Commercial mortgage lenders generally require a detailed business plan, last three to five years’ of personal and corporate financial documents (both personal and business), as well as an established credit history from any potential applicants. Some are more restrictive than others.
Commercial mortgage loans provide financing for income-producing property purchases such as office buildings, retail centers, hotels, industrial warehouses and apartment complexes.
Rate and terms for commercial real estate loans will depend on several factors, including property value, creditworthiness of borrower and lender lending criteria. Lenders may offer fixed or variable interest rates which fluctuate with economic conditions – typically, variable rates tie directly into market trends so their impact will rise or fall accordingly.
Banks typically provide the lowest commercial real estate loan rates, though they may not lend to smaller borrowers. For larger loans, Certified Development Companys (CDCs), such as those available under the Small Business Administration 504 program may provide assistance in form of lower interest rates and possibly requiring higher down payments due to taking on some of the risk borne by banks themselves.
When applying for a commercial loan, the type of collateral a company uses as security has an enormous effect on interest rates, loan amounts and terms. Common forms of collateral include property, cash savings accounts and securities. Most lenders prefer cash as it can easily be converted to liquid funds while inventory, unpaid invoices and equipment can also serve as forms of security.
Business owners must also submit personal financial documents, three to five years’ of tax returns (both personal and commercial), a detailed business plan and provide personal guarantees if their credit or plan fall below standard.
Contrary to personal loans that may be guaranteed with home equity, commercial mortgages must be secured by property. They are more complex and expensive to close than residential loans due to stricter requirements for credit approval and higher down payments as well as higher interest rates compared with housing loans.
Due diligence is one of the cornerstones of commercial real estate transactions, as it ensures all necessary information is gathered prior to signing any contract and can help avoid unanticipated costs down the line. To conduct proper due diligence, this involves reviewing various documents including tax returns, service contracts, mortgage documents and litigation records; additionally it also involves conducting background checks on both current owners and occupants of the property in question.

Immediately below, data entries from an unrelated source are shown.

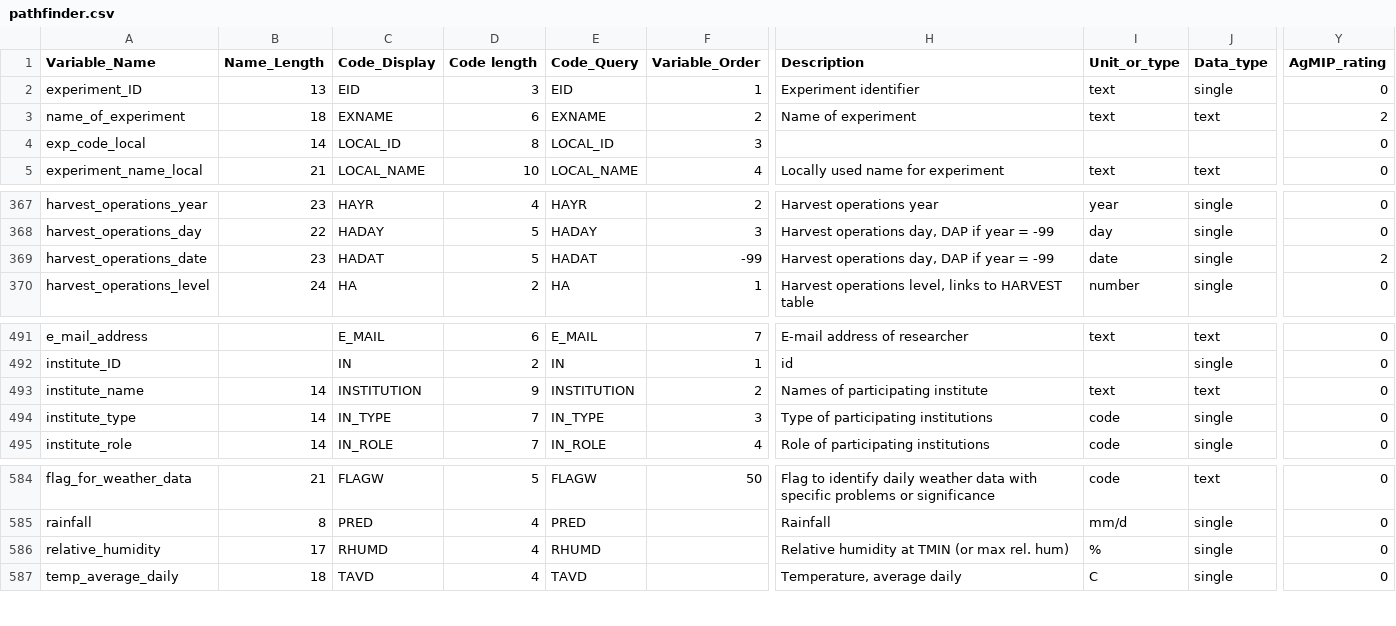
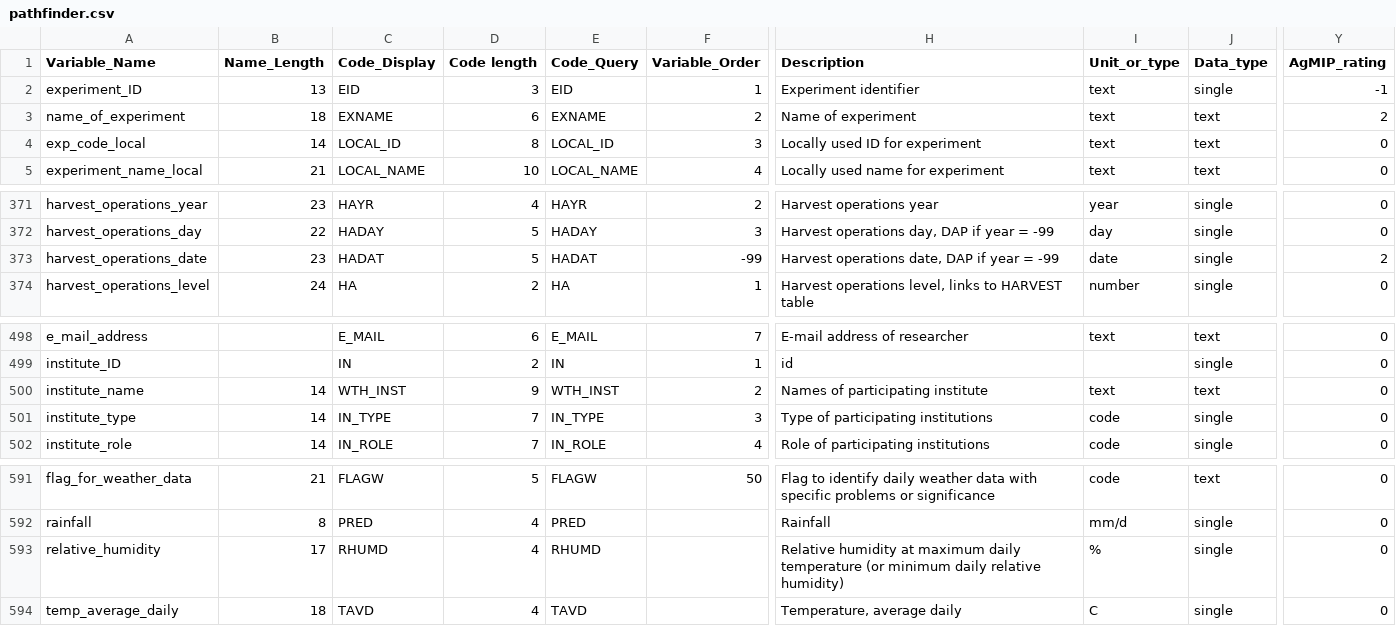
Before and after one commit to agmip/ace-lookup, a CSV file: src/main/resources/pathfinder.csv, drawn as a sheet; only a part is shown, gaps mark what is left out; addresses are those after the commit; the diff covers the shown part only; the diff names each change by its address in the sheet, - before the commit and + after, or states it on an @@ line.

```diff
--- a/src/main/resources/pathfinder.csv
+++ b/src/main/resources/pathfinder.csv
-Y2 (AgMIP_rating): 0
+Y2 (AgMIP_rating): -1
-H4 (Description): (empty)
+H4 (Description): Locally used ID for experiment
-I4 (Unit_or_type): (empty)
+I4 (Unit_or_type): text
-J4 (Data_type): (empty)
+J4 (Data_type): text
-H373 (Description): Harvest operations day, DAP if year = -99
+H373 (Description): Harvest operations date, DAP if year = -99
-C500 (Code_Display): INSTITUTION
+C500 (Code_Display): WTH_INST
-E500 (Code_Query): INSTITUTION
+E500 (Code_Query): WTH_INST
-H593 (Description): …humidity at TMIN (or max rel. hum)
+H593 (Description): …humidity at maximum daily temperature (or minimum daily relative humidity)
```
Also changed, not shown: 8 added rows, 1 removed row and 20 edited cells elsewhere in this file, 7 other files.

Commercial real estate due diligence entails thoroughly understanding key aspects of a property, its financing, seller obligations and any legacy liabilities from past owners in order to minimize or mitigate financial concerns. Prospective buyers must thoroughly investigate zoning restrictions, potential liens and existing structures to determine repairs needed and associated costs as well as whether legacy liabilities from former owners’ legal and regulatory violations will transfer.
Due diligence for commercial mortgage-backed securities (CMBS) can be time consuming and complex, as it involves reviewing loan agreements, debtors, originators, properties and properties. Cognitiv+ can make this process more efficient by helping lenders analyze underlying collateral quickly while simultaneously assessing originators integrity at every level.
Like home mortgage loans, commercial mortgage loans are secured by real estate. They’re designed for investors looking to purchase income-generating properties like retail shops, office buildings and multifamily units. In order to qualify for one, lenders will review your background, credit score and debt service coverage ratio as well as business assets like time-in-business revenue and annual revenue; as well as third-party reports like engineering studies and environmental surveys.
Documenting and closing on a commercial mortgage can be costly, yet experienced borrowers understand its costs and factor them into their overall financing plan. Costs such as commitment fees, commercial appraisal fees and third-party reports (up to 1%) should be factored into your finances plan as expenses that run up to 1 percentage of total property value can add up quickly. Furthermore, other expenses include transfer taxes, broker fees and legal fees (transfer taxes are sometimes charged as transfer taxes as well). An ALTA survey may be included but usually falls on either party